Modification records

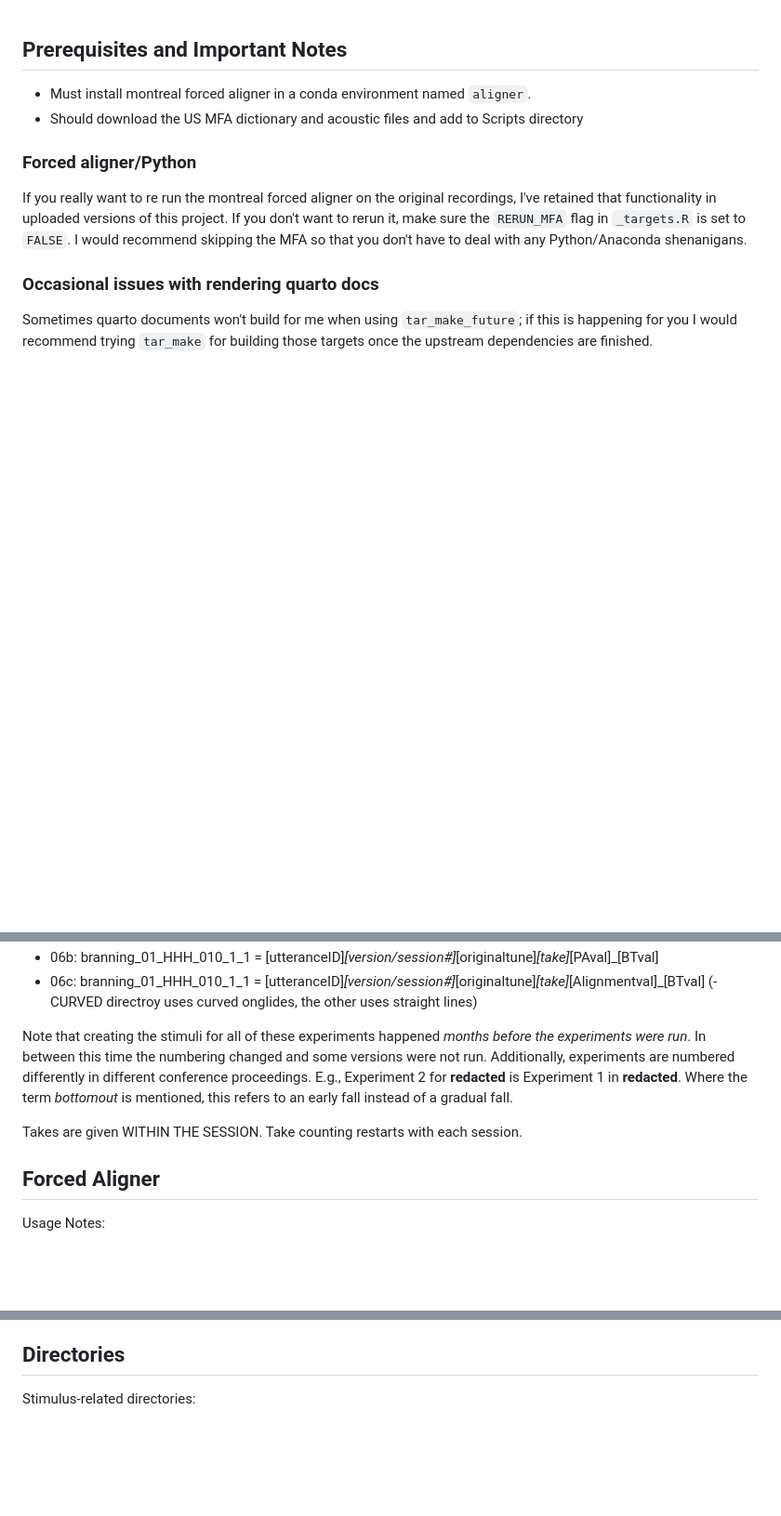
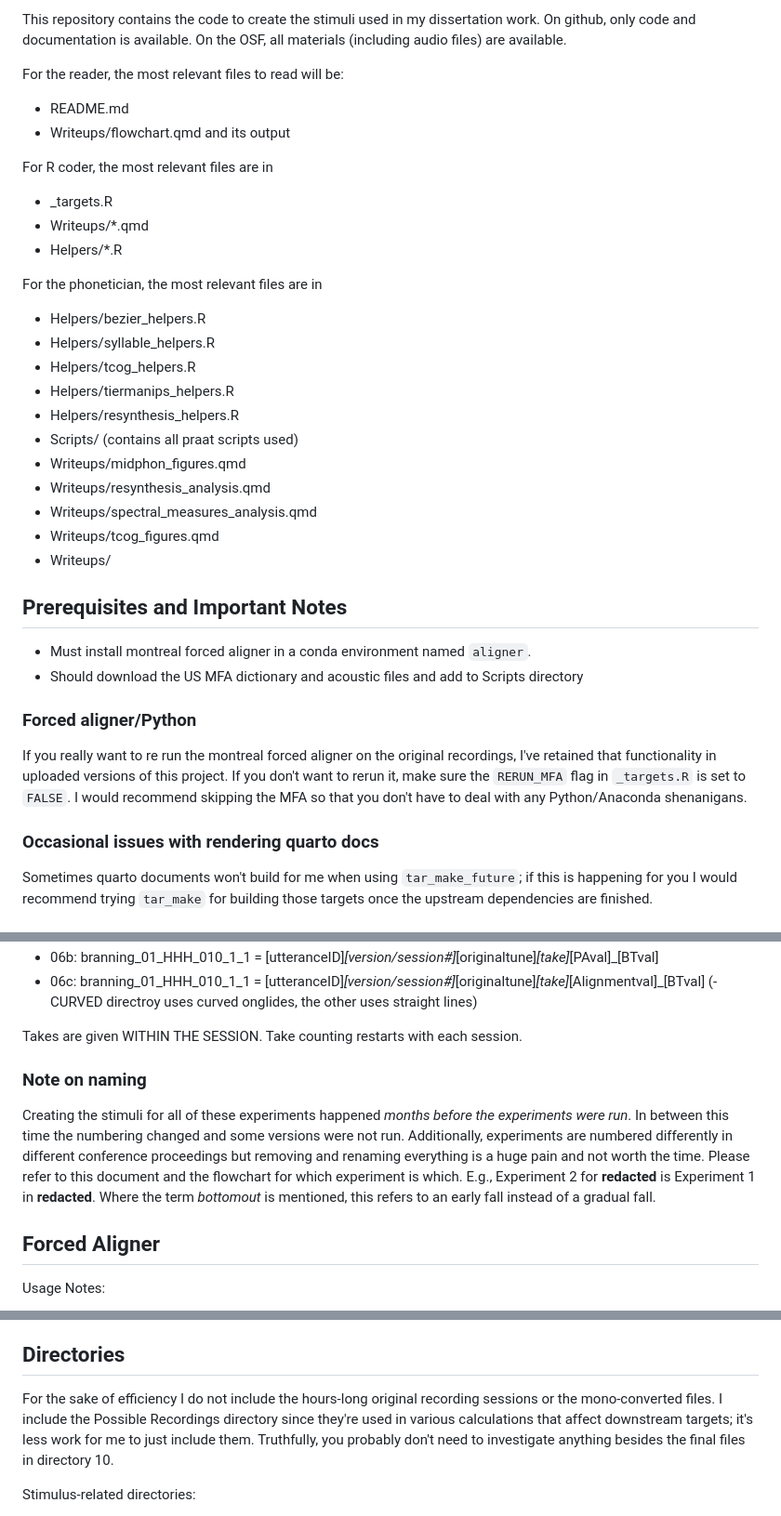
Before and after one commit to tsostarics/rise_stimuli, a Markdown page: README.md, 3 parts joined by grey strips. Shown at 93% size. GitHub-like rendering; blank space fills up the shorter version.

```diff
--- a/README.md
+++ b/README.md
@@ -1,3 +1,32 @@
+This repository contains the code to create the stimuli used in my dissertation work.
+On github, only code and documentation is available.
+On the OSF, all materials (including audio files) are available.
+
+For the reader, the most relevant files to read will be:
+
+ - README.md
+ - Writeups/flowchart.qmd and its output
+
+For R coder, the most relevant files are in
+
+ - _targets.R
+ - Writeups/*.qmd
+ - Helpers/*.R
+
+For the phonetician, the most relevant files are in
+
+ - Helpers/bezier_helpers.R
+ - Helpers/syllable_helpers.R
+ - Helpers/tcog_helpers.R
+ - Helpers/tiermanips_helpers.R
+ - Helpers/resynthesis_helpers.R
+ - Scripts/ (contains all praat scripts used)
+ - Writeups/midphon_figures.qmd
+ - Writeups/resynthesis_analysis.qmd
+ - Writeups/spectral_measures_analysis.qmd
+ - Writeups/tcog_figures.qmd
+ - Writeups/
+
 ## Prerequisites and Important Notes
  - Must install montreal forced aligner in a conda environment named `aligner`.
  - Should download the US MFA dictionary and acoustic files and add to Scripts
@@ -32,17 +61,21 @@ File format as follows:
  - 06c: branning_01_HHH_010_1_1 = [utteranceID]_[version/session#]_[originaltune]_[take]_[Alignmentval]_[BTval]
  (-CURVED directroy uses curved onglides, the other uses straight lines)
 
-Note that creating the stimuli for all of these experiments happened
+Takes are given WITHIN THE SESSION. Take counting restarts with each session.
+
+### Note on naming
+
+Creating the stimuli for all of these experiments happened
 *months before the experiments were run*.
 In between this time the numbering changed and some versions were not run.
 Additionally, experiments are numbered differently in different conference
-proceedings.
+proceedings but removing and renaming everything is a huge pain and not worth
+the time.
+Please refer to this document and the flowchart for which experiment is which.
 E.g., Experiment 2 for **redacted** is Experiment 1 in **redacted**.
 Where the term *bottomout* is mentioned, this refers to an early fall
 instead of a gradual fall.
 
-
-Takes are given WITHIN THE SESSION. Take counting restarts with each session.
 
 ## Forced Aligner
 Usage Notes:
@@ -100,6 +133,14 @@ that are used with different functions throughout the project.
  in the project directory
 
 ## Directories
+
+For the sake of efficiency I do not include the hours-long original recording
+sessions or the mono-converted files.
+I include the Possible Recordings directory since they're used in
+various calculations that affect downstream targets; it's less work for me
+to just include them.
+Truthfully, you probably don't need to investigate anything besides
+the final files in directory 10.
 
 Stimulus-related directories:
 
```
Also changed, not shown: other parts of README.md (+1 -9 lines).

REQUIREMENT:
Search the entries for the word "files". Copy every line where it occurs.

PROBLEM SOLUTION:
+On the OSF, all materials (including audio files) are available.
+For the reader, the most relevant files to read will be:
+For R coder, the most relevant files are in
+For the phonetician, the most relevant files are in
  - Should download the US MFA dictionary and acoustic files and add to Scripts
+sessions or the mono-converted files.
+the final files in directory 10.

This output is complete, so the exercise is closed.